Broad access to our cultural legacy or “better dead than read”: A new EU Directive that is now being discussed in the European Parliament will decide whether to rescue millions of forgotten “orphan works”


It´s hard to imagine that some people would snugly sit back while a big part of our unaccessible historic heritage is lost or, even worse, actively fight against the only viable means of protecting it: digital archiving.


During the 1950´s some  fervent coldwarriors insisted that it was much better to be “dead than red”. Today, on a very different level, a similar philosophy is being put forward by copyright fundamentalists, a few EU member states like France and by some lobbyist-cum-civil servants at the European Commission, in particular at the Directorate General of Internal Market headed by Michel Barnier. They would prefer that millions of books, songs, films, illustrations and photographs were dead, lost for ever, than risk any serious flexibilization or exception to EU copyright laws that would facilitate mass digitization and, thus, social access to “orphan works”, out of circulation works whose authors are unknown or not found.


These hard-liners expound the deeply flawed strategy of “cultural scarcity”: the fewer works accessible to the public, the better for the the “cultural industry” . Instead of massively liberating these forgotten works for the sake of knowledge and innovation, these peculiar “defenders of culture” would prefer to apply “passive euthanasia” by just letting the paper flake, the celluloid disintegrate and the sound recordings fade. Instead of legally allowing mass digitization through easy author search mechanisms, balanced public-private partnerships and clear limits on possible claims and renumeration, the copyright lobby and their political mouthpieces are erecting tall barricades against the advance of any rational mass recuperation of orphan works.


The battle lines are drawn in the European Parliament that shall be making some very clear choices over the next few weeks. On one side stands the broad public interest of libraries, consumers, researchers, educators and new innovative cultural businesses.
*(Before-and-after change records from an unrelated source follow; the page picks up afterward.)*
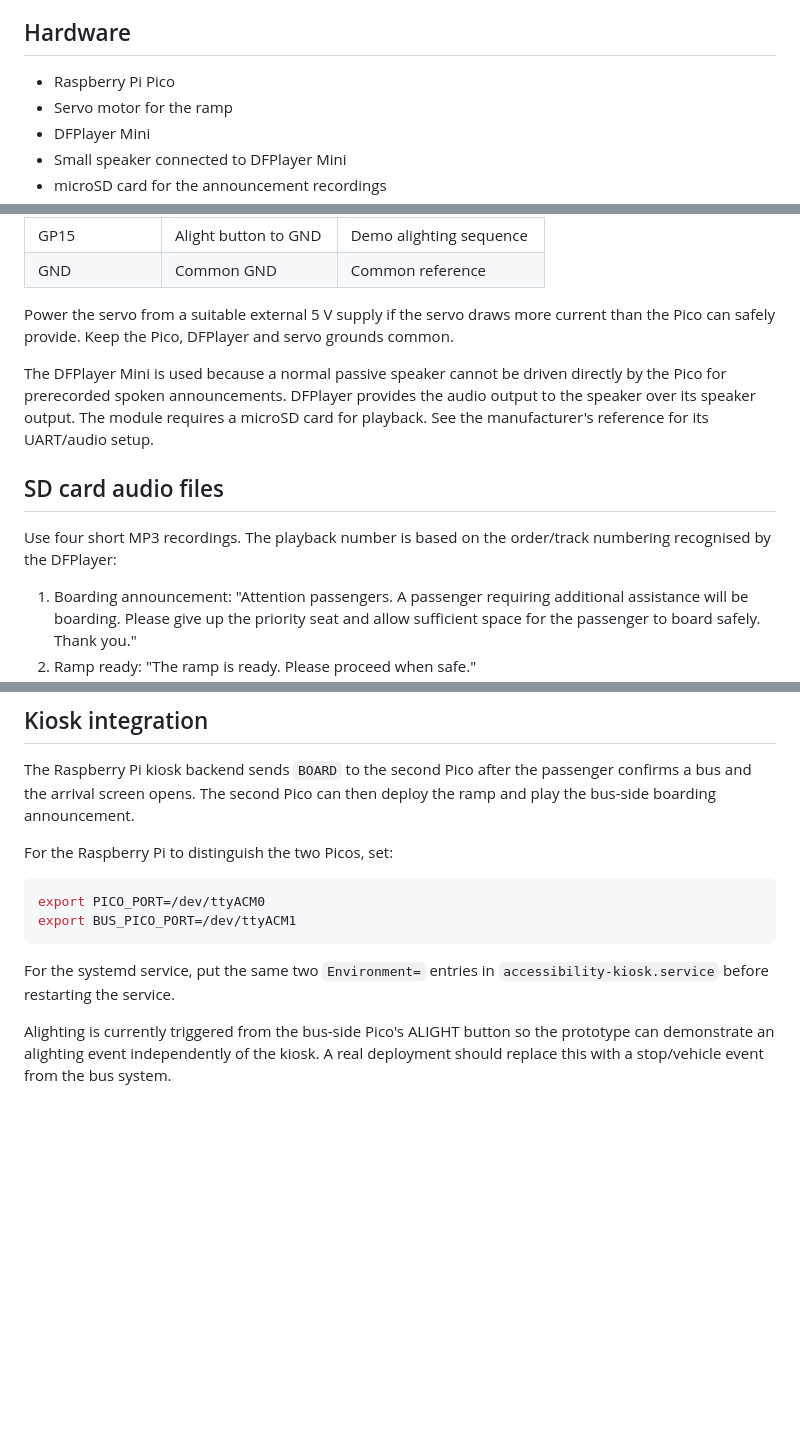
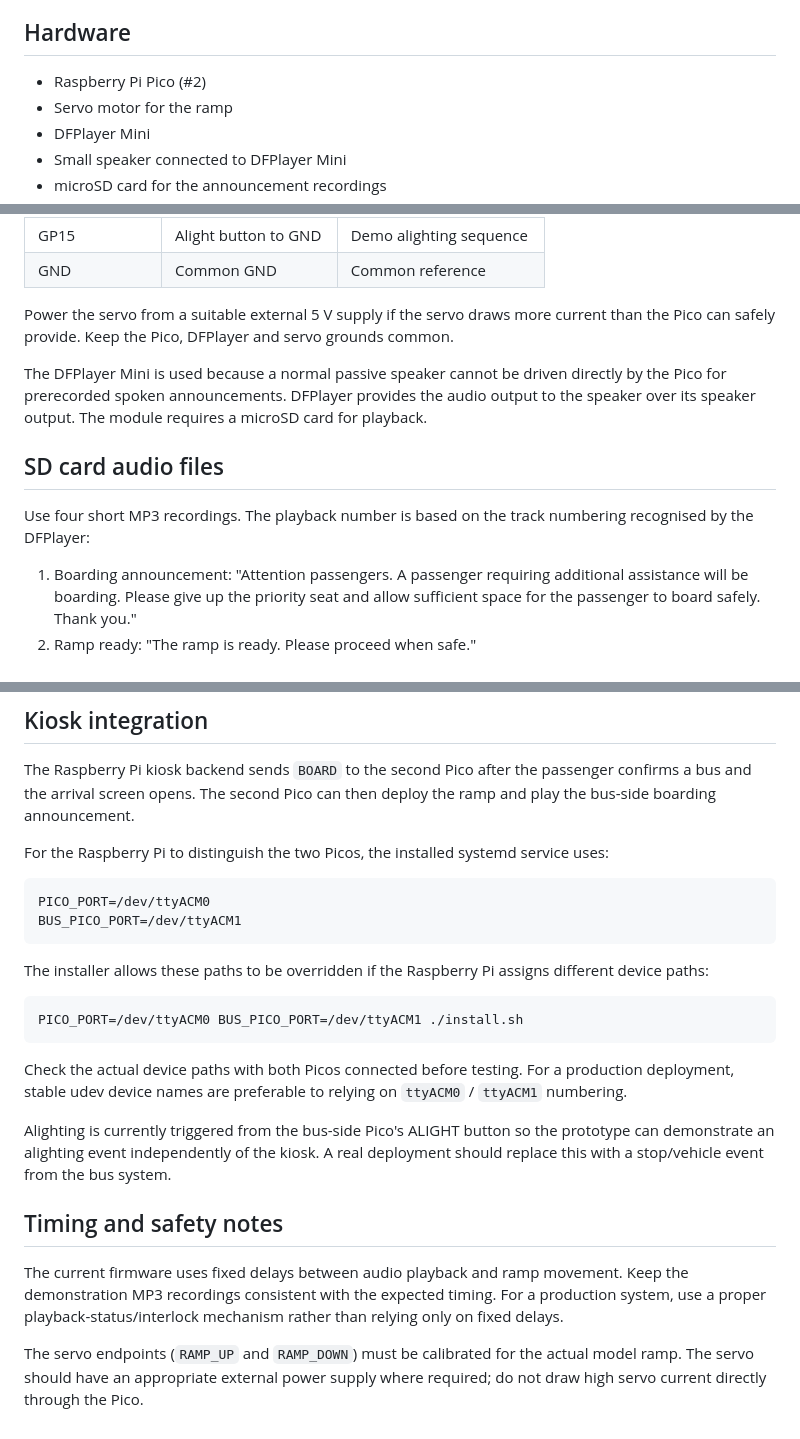
Before and after one commit to Bhuvana0996/bus-tech-accessibility-kiosk, a Markdown page: bus/README.md, 3 parts joined by grey strips. GitHub-like rendering; blank space fills up the shorter version.

Commit message:
Align bus README with current installer and two-Pico setup

````diff
--- a/bus/README.md
+++ b/bus/README.md
@@ -4,7 +4,7 @@ This is the second Pico used on the model bus. It controls the ramp servo and a
 
 ## Hardware
 
-- Raspberry Pi Pico
+- Raspberry Pi Pico (#2)
 - Servo motor for the ramp
 - DFPlayer Mini
 - Small speaker connected to DFPlayer Mini
@@ -24,11 +24,11 @@ This is the second Pico used on the model bus. It controls the ramp servo and a
 
 Power the servo from a suitable external 5 V supply if the servo draws more current than the Pico can safely provide. Keep the Pico, DFPlayer and servo grounds common.
 
-The DFPlayer Mini is used because a normal passive speaker cannot be driven directly by the Pico for prerecorded spoken announcements. DFPlayer provides the audio output to the speaker over its speaker output. The module requires a microSD card for playback. See the manufacturer's reference for its UART/audio setup.
+The DFPlayer Mini is used because a normal passive speaker cannot be driven directly by the Pico for prerecorded spoken announcements. DFPlayer provides the audio output to the speaker over its speaker output. The module requires a microSD card for playback.
 
 ## SD card audio files
 
-Use four short MP3 recordings. The playback number is based on the order/track numbering recognised by the DFPlayer:
+Use four short MP3 recordings. The playback number is based on the track numbering recognised by the DFPlayer:
 
 1. Boarding announcement:
    "Attention passengers. A passenger requiring additional assistance will be boarding. Please give up the priority seat and allow sufficient space for the passenger to board safely. Thank you."
@@ -60,13 +60,25 @@ The physical buttons also trigger BOARD and ALIGHT for demonstrations.
 
 The Raspberry Pi kiosk backend sends `BOARD` to the second Pico after the passenger confirms a bus and the arrival screen opens. The second Pico can then deploy the ramp and play the bus-side boarding announcement.
 
-For the Raspberry Pi to distinguish the two Picos, set:
+For the Raspberry Pi to distinguish the two Picos, the installed systemd service uses:
+
+```text
+PICO_PORT=/dev/ttyACM0
+BUS_PICO_PORT=/dev/ttyACM1
+```
+
+The installer allows these paths to be overridden if the Raspberry Pi assigns different device paths:
 
 ```bash
-export PICO_PORT=/dev/ttyACM0
-export BUS_PICO_PORT=/dev/ttyACM1
+PICO_PORT=/dev/ttyACM0 BUS_PICO_PORT=/dev/ttyACM1 ./install.sh
 ```
 
-For the systemd service, put the same two `Environment=` entries in `accessibility-kiosk.service` before restarting the service.
+Check the actual device paths with both Picos connected before testing. For a production deployment, stable udev device names are preferable to relying on `ttyACM0` / `ttyACM1` numbering.
 
 Alighting is currently triggered from the bus-side Pico's ALIGHT button so the prototype can demonstrate an alighting event independently of the kiosk. A real deployment should replace this with a stop/vehicle event from the bus system.
+
+## Timing and safety notes
+
+The current firmware uses fixed delays between audio playback and ramp movement. Keep the demonstration MP3 recordings consistent with the expected timing. For a production system, use a proper playback-status/interlock mechanism rather than relying only on fixed delays.
+
+The servo endpoints (`RAMP_UP` and `RAMP_DOWN`) must be calibrated for the actual model ramp. The servo should have an appropriate external power supply where required; do not draw high servo current directly through the Pico.
````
On the other side the negative agenda of “the worse, the better ” coalition of traditional rights holders, some collecting societies and a few self-assigned ideologues of ” the moral rights of artists”.


It is more urgent than ever that the point of view of broad public interest be heard loud and clear in Brussels. Hundreds of amendments have been tabled and will be considered next week by the Rapportuer De Geringer in the European Parliament´s Judicial Committee.


Below is a summary of some of the clear options that MEPs shall decide on in the coming weeks (more information on the concrete amendments is forthcoming):



1. Liberating millions of orphan works for mass digitization or just individual access to concrete works.


2. Quick and easy “diligent search” or expensive, tortuous and long search of works fractioned by different authors, illustrators or designers.


3. Wide orphan works access to audio, photographs, journalism and film or a narrow scope limited to books.


4. Clear limits and thresholds to liability for fair renumeration or open-ended, expensive legal battles that inhibit use of orphan works. “fair” and “related to use”


5. EU Legislation based on existing frameworks for exceptions and limitations to copyright or a new restrictive, regressive interpretation of the legal scope of EU copyright law.


6. Opening up the potential of public-private partnerships for mass digitization of orphan works with legal flexibility or a rigid moulding of legislation for sole public funding of orphan works digitization.


7. Liberating orphan works for a wide range of uses for cultural access, innovation and artistic creation or narrowly defining the uses of orphan works only for “public service” and cultural heritage institutions.


The voice of public interest and access to knowledge must be heard!